4 – Sewing Kit
A good sewing kit is vital for emergency repairs. If you’re backpacking in the wilderness or going on a long trek, you should consider something on the sturdier side. The Speedy Stitcher Deluxe Sewing Awl Kit is pretty highly recommended. Look for a kit with heavy-duty thread and a strong needle capable of piercing leather and canvas.
5 – Moleskin
Many backpackers recommend Moleskin to prevent and cure blisters. Top tip: cut a hole in a strip of Moleskin and apply the hole over the blister. That way, the area is protected and the sore won’t grow, but the blister can breathe and heal.
6 – Webbing Straps or Utility Cord
Use webbing straps, utility cord, or nylon cord, to secure gear and fix anything that needs tying down.
7 – Bungee Cord
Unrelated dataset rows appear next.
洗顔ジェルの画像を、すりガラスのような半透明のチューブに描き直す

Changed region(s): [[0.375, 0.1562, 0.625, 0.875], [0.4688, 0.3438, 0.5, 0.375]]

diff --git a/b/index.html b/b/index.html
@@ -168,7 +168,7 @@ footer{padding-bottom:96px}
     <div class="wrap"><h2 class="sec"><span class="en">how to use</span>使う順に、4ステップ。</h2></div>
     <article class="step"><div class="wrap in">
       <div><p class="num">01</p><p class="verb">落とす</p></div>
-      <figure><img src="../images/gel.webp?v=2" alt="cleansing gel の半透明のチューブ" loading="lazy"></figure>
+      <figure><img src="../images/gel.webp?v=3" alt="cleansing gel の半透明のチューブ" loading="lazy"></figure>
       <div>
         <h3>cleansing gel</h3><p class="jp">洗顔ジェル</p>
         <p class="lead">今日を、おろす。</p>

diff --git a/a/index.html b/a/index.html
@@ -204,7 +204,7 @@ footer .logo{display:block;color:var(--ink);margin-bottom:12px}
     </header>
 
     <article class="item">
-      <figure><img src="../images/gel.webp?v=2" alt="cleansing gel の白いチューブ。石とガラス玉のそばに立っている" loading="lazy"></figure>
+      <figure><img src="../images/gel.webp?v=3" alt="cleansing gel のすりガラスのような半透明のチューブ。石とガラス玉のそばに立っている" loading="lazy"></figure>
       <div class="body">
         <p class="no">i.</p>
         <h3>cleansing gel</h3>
Bungee cords, with hooks, are also dead useful. They can be used for emergency repairs if any straps break, can attach things to the outside of your backpack, or can even turn into a clothesline or shelter support while you’re camping.
Backpacking Repair Kit Checklist
- Duct Tape
- Multitool (including scissors)
- Bungee Cord
- Safety pins
- Sewing Kit
- Extra Batteries
- Spare bulbs for torches
- Cash, coins, and a spare credit card
- Extra buckles and cord locks
If you’re camping you should also add
- Tent-pole repair sleeve
- Mattress-repair parts or kit
- Stove-repair parts or kit
Are there any other items you’d add to a backpacking repair kit? Scroll down to share your tips in the comments!